• Aim of the task: The answer is the set of lines that include "class", copied from the data below.

(Structured diff data)

◆ ◆ ◆ ◆ ◆ ◆ ◆

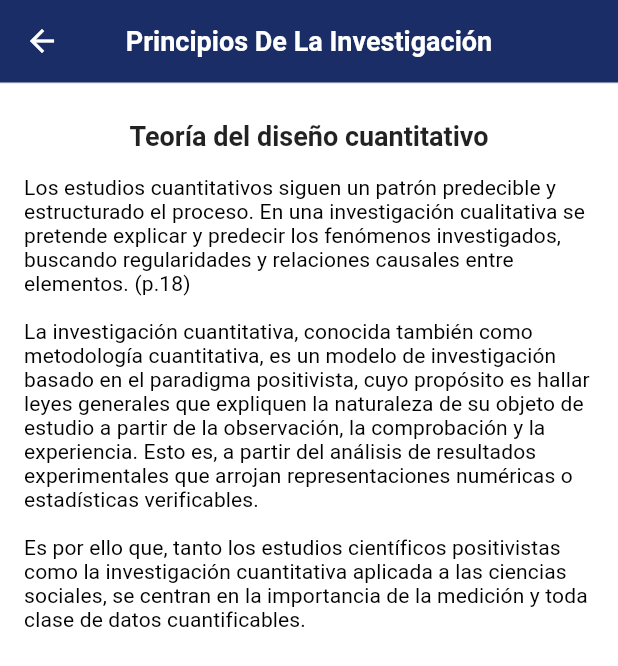
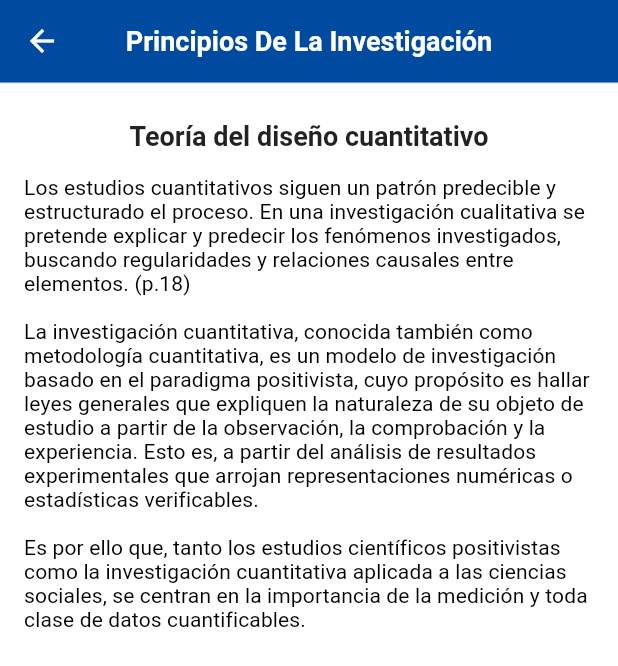
Before and after one commit to Rod20/rastas_app, a Flutter app: the screen it shows after launch, after a tap on "Principios de la investigacion", on a phone screen of 412 x 824 dp. Shown: the top 666 px of the screen. Run offline on Flutter 3.47's test engine with Material 2 defaults, Android fonts, the light colour scheme and no system bars; our stand-ins replace flutter_svg, rxdart; Roboto replaces fonts that are missing (SFProDisplay, SFProText).

Commit message:
Modificando colores

```diff
--- a/lib/ui/resources/app_colors.dart
+++ b/lib/ui/resources/app_colors.dart
@@ -2,13 +2,14 @@ import 'package:flutter/material.dart';
 
 const Color lightPrimary      = Colors.white;
 const Color darkPrimary       = Colors.black;
-const Color lightAccent       = Color(0xff3f52ba);
-const Color darkAccent        = Color(0xff1a2d66);
+const Color darkAccent        = Color(0xff004ba0);
+const Color lightAccent       = Color(0xff63a4ff);
+const Color intermedioColor   = Color(0xff1976d2);
 const Color lightBG           = Colors.white;
 const Color darkBG            = Color(0xff070709);
-const Color badgeColor        = Color(0xffd54b76);
-const Color secondBadgeColor  = Color(0xFF773c60);
-const Color buttonColor       = Color(0xff26c7c3);
+const Color secondBadgeColor  = Color(0xFF38006b);
+const Color badgeColor        = Color(0xff9c4dcc);
+const Color buttonColor       = Color(0xff6a1b9a);
 const Color transparentColor  = Colors.transparent;
 const Color opacityTitleColor = Color(0x80657291);
 const Color greyBG            = Color(0xFFbbb6c2);
--- a/lib/ui/router.dart
+++ b/lib/ui/router.dart
@@ -26,7 +26,7 @@ class Router {
         return MaterialPageRoute(builder: (_) => ResearchPrinciples());
       case 'profile':
         return MaterialPageRoute(builder: (_) => Profile());
-      case 'verbos':
+      case 'verbs':
         return MaterialPageRoute(builder: (_) => Verbs());
       case 'learning':
         return MaterialPageRoute(builder: (_) => CuantoAprendiste());
--- a/lib/ui/screens/home/home_page.dart
+++ b/lib/ui/screens/home/home_page.dart
@@ -1,10 +1,5 @@
 import 'package:flutter/material.dart';
 import 'package:rastas_app/ui/resources/app_colors.dart';
-import 'package:rastas_app/ui/screens/cuantoAprendiste/cuanto_aprendiste.dart';
-import 'package:rastas_app/ui/screens/qualitativeDesign/disenio_cualitativo.dart';
-import 'package:rastas_app/ui/screens/quantitativeDesign/disenio_cuantitativo.dart';
-import 'package:rastas_app/ui/screens/researchPrinciples/research_principles.dart';
-import 'package:rastas_app/ui/screens/verbs/verbs.dart';
 
 class HomePage extends StatelessWidget {
   @override
--- a/lib/ui/screens/portalPage/portal_page.dart
+++ b/lib/ui/screens/portalPage/portal_page.dart
@@ -49,10 +49,10 @@ class _PortalPageState extends State<PortalPage> {
                 Image.asset('assets/logos/dr.png'),
                 Expanded(
                   child: Column(
+                    mainAxisAlignment: MainAxisAlignment.center,
                     crossAxisAlignment: CrossAxisAlignment.end,
                     children: <Widget>[
-                      Text("Guia basica de",style: _txtStyle,),
-                      Text("investigacion",style: _txtStyle,)
+                      Text("Guia basica de investigación",style: _txtStyle,),
                     ],
                   ),
                 )
```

◆ ◆ ◆ ◆ ◆ ◆ ◆

• Output below:
@@ -26,7 +26,7 @@ class Router {
 class HomePage extends StatelessWidget {
@@ -49,10 +49,10 @@ class _PortalPageState extends State<PortalPage> {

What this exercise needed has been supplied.